* ABOUT THIS EXERCISE
For every line below, restate it exactly and drop the images.

--- INFORMATION SHOWN Enclosed Below ---

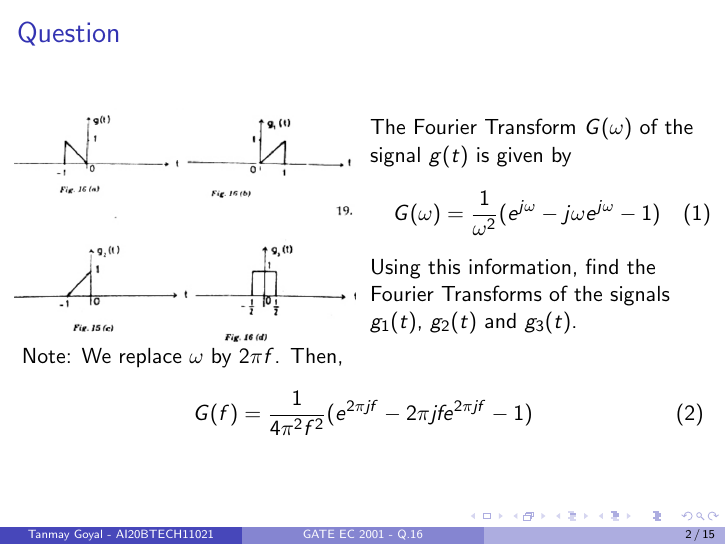
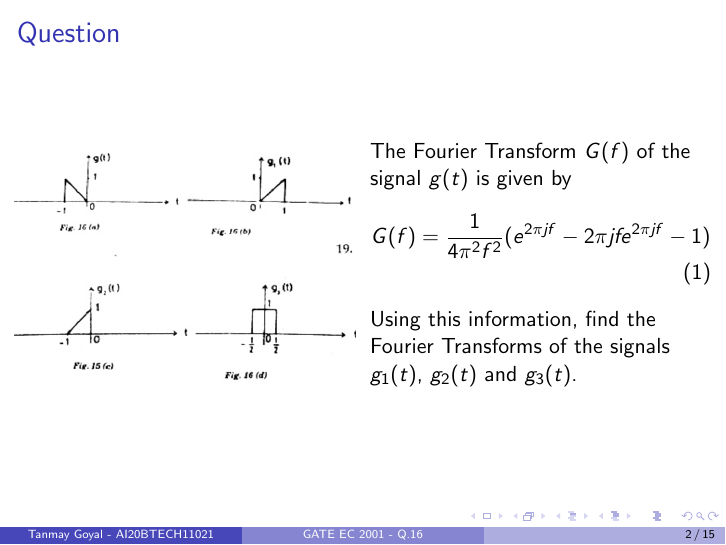
Before and after one commit to tanmaygoyal258/EE3900-Linear-Systems-and-Signal-processing, LaTeX slides (GateAssignment4_Presentation/main.tex): page 2 of 15. Compiled offline with pdfLaTeX.

Commit message:
Update main.tex

```diff
--- a/GateAssignment4_Presentation/main.tex
+++ b/GateAssignment4_Presentation/main.tex
@@ -47,19 +47,14 @@ columns=fullflexible
 \end{figure}
 \end{column}
 \begin{column}{0.5\textwidth}
-The Fourier Transform $G(\omega)$ of the signal $g(t)$ is given by
+The Fourier Transform $G(f)$ of the signal $g(t)$ is given by
 \begin{align}
-    G(\omega) = \frac{1}{\omega^2}(e^{j\omega} - j\omega e^{j\omega} - 1)
+    G(f) = \frac{1}{4\pi^2 f^2}(e^{2\pi jf} - 2\pi jf e^{2\pi jf} -1)
 \end{align}
 Using this information, find the Fourier Transforms of the signals $g_1(t)$, $g_2(t)$ and $g_3(t)$.
 \end{column}
 \end{columns}
 
-Note: We replace $\omega$ by $2\pi f$.
-Then,
-\begin{align}
-    G(f) = \frac{1}{4\pi^2 f^2}(e^{2\pi jf} - 2\pi jf e^{2\pi jf} -1)
-\end{align}\\
 
 \end{flushleft}
 \end{frame}
```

--- End of Enclosed INFORMATION SHOWN ---

* RESULT OF THE EXERCISE
Before and after one commit to tanmaygoyal258/EE3900-Linear-Systems-and-Signal-processing, LaTeX slides (GateAssignment4_Presentation/main.tex): page 2 of 15. Compiled offline with pdfLaTeX.

Commit message:
Update main.tex

```diff
--- a/GateAssignment4_Presentation/main.tex
+++ b/GateAssignment4_Presentation/main.tex
@@ -47,19 +47,14 @@ columns=fullflexible
 \end{figure}
 \end{column}
 \begin{column}{0.5\textwidth}
-The Fourier Transform $G(\omega)$ of the signal $g(t)$ is given by
+The Fourier Transform $G(f)$ of the signal $g(t)$ is given by
 \begin{align}
-    G(\omega) = \frac{1}{\omega^2}(e^{j\omega} - j\omega e^{j\omega} - 1)
+    G(f) = \frac{1}{4\pi^2 f^2}(e^{2\pi jf} - 2\pi jf e^{2\pi jf} -1)
 \end{align}
 Using this information, find the Fourier Transforms of the signals $g_1(t)$, $g_2(t)$ and $g_3(t)$.
 \end{column}
 \end{columns}
 
-Note: We replace $\omega$ by $2\pi f$.
-Then,
-\begin{align}
-    G(f) = \frac{1}{4\pi^2 f^2}(e^{2\pi jf} - 2\pi jf e^{2\pi jf} -1)
-\end{align}\\
 
 \end{flushleft}
 \end{frame}
```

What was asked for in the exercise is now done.